## What to do
Please state the number of lines in the entries below where the word "enum" appears. Include nothing else.
START Input data
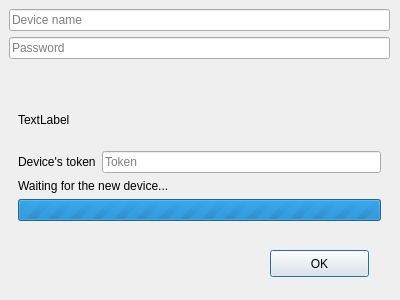
Old version of the form parsec/core/gui/forms/register_device.ui in the repository Scille/parsec-cloud.
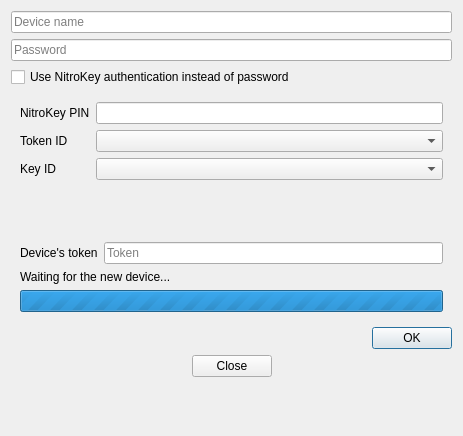
New version of the form.

Commit message: [GUI] Added nitrokey handling for new devices

What changed in the file:
```diff
--- a/parsec/core/gui/forms/register_device.ui
+++ b/parsec/core/gui/forms/register_device.ui
@@ -6,22 +6,18 @@
    <rect>
     <x>0</x>
     <y>0</y>
-    <width>400</width>
-    <height>300</height>
+    <width>463</width>
+    <height>436</height>
    </rect>
   </property>
   <property name="windowTitle">
    <string>Register new device</string>
   </property>
-  <widget class="QWidget" name="verticalLayoutWidget">
-   <property name="geometry">
-    <rect>
-     <x>9</x>
-     <y>9</y>
-     <width>381</width>
-     <height>221</height>
-    </rect>
-   </property>
+  <property name="modal">
+   <bool>true</bool>
+  </property>
+  <layout class="QVBoxLayout" name="verticalLayout_2">
+   <item>
    <layout class="QVBoxLayout" name="verticalLayout">
     <item>
      <layout class="QHBoxLayout" name="horizontalLayout_2">
@@ -49,17 +45,47 @@
      </layout>
     </item>
     <item>
-     <spacer name="verticalSpacer">
-      <property name="orientation">
-       <enum>Qt::Vertical</enum>
-      </property>
-      <property name="sizeHint" stdset="0">
-       <size>
-        <width>20</width>
-        <height>40</height>
-       </size>
-      </property>
-     </spacer>
+      <widget class="QCheckBox" name="check_box_use_nitrokey">
+       <property name="text">
+        <string>Use NitroKey authentication instead of password</string>
+       </property>
+      </widget>
+     </item>
+     <item>
+      <widget class="QWidget" name="widget_nitrokey" native="true">
+       <layout class="QFormLayout" name="formLayout">
+        <item row="0" column="0">
+         <widget class="QLabel" name="label_2">
+          <property name="text">
+           <string>NitroKey PIN</string>
+          </property>
+         </widget>
+        </item>
+        <item row="1" column="0">
+         <widget class="QLabel" name="label_3">
+          <property name="text">
+           <string>Token ID</string>
+          </property>
+         </widget>
+        </item>
+        <item row="2" column="0">
+         <widget class="QLabel" name="label_4">
+          <property name="text">
+           <string>Key ID</string>
+          </property>
+         </widget>
+        </item>
+        <item row="1" column="1">
+         <widget class="QComboBox" name="combo_nitrokey_token"/>
+        </item>
+        <item row="2" column="1">
+         <widget class="QComboBox" name="combo_nitrokey_key"/>
+        </item>
+        <item row="0" column="1">
+         <widget class="QLineEdit" name="line_edit_nitrokey_pin"/>
+        </item>
+       </layout>
+      </widget>
     </item>
     <item>
      <widget class="QWidget" name="outcome_panel" native="true">
@@ -67,7 +93,7 @@
        <item>
         <widget class="QLabel" name="outcome_status">
          <property name="text">
-          <string>TextLabel</string>
+           <string/>
          </property>
          <property name="wordWrap">
           <bool>true</bool>
@@ -91,6 +117,9 @@
          </item>
          <item>
           <widget class="QLineEdit" name="device_token">
+            <property name="readOnly">
+             <bool>true</bool>
+            </property>
            <property name="placeholderText">
             <string>Token</string>
            </property>
@@ -137,20 +166,55 @@
      </widget>
     </item>
    </layout>
-  </widget>
+   </item>
+   <item>
+    <layout class="QHBoxLayout" name="horizontalLayout_3">
+     <item>
+      <spacer name="horizontalSpacer">
+       <property name="orientation">
+        <enum>Qt::Horizontal</enum>
+       </property>
+       <property name="sizeHint" stdset="0">
+        <size>
+         <width>40</width>
+         <height>20</height>
+        </size>
+       </property>
+      </spacer>
+     </item>
+     <item>
   <widget class="QPushButton" name="button_register_device">
-   <property name="geometry">
-    <rect>
-     <x>270</x>
-     <y>250</y>
-     <width>99</width>
-     <height>27</height>
-    </rect>
-   </property>
    <property name="text">
     <string>OK</string>
    </property>
   </widget>
+     </item>
+    </layout>
+   </item>
+   <item>
+    <widget class="QDialogButtonBox" name="button_box">
+     <property name="standardButtons">
+      <set>QDialogButtonBox::Close</set>
+     </property>
+     <property name="centerButtons">
+      <bool>true</bool>
+     </property>
+    </widget>
+   </item>
+   <item>
+    <spacer name="verticalSpacer">
+     <property name="orientation">
+      <enum>Qt::Vertical</enum>
+     </property>
+     <property name="sizeHint" stdset="0">
+      <size>
+       <width>20</width>
+       <height>40</height>
+      </size>
+     </property>
+    </spacer>
+   </item>
+  </layout>
  </widget>
  <resources/>
  <connections/>
```
Left out of the diff: 70 changed lines with no effect on the pictures. Lines whose indentation alone changed are shown as unchanged. The commit also changes 26 other files.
END Input data
## Answer
3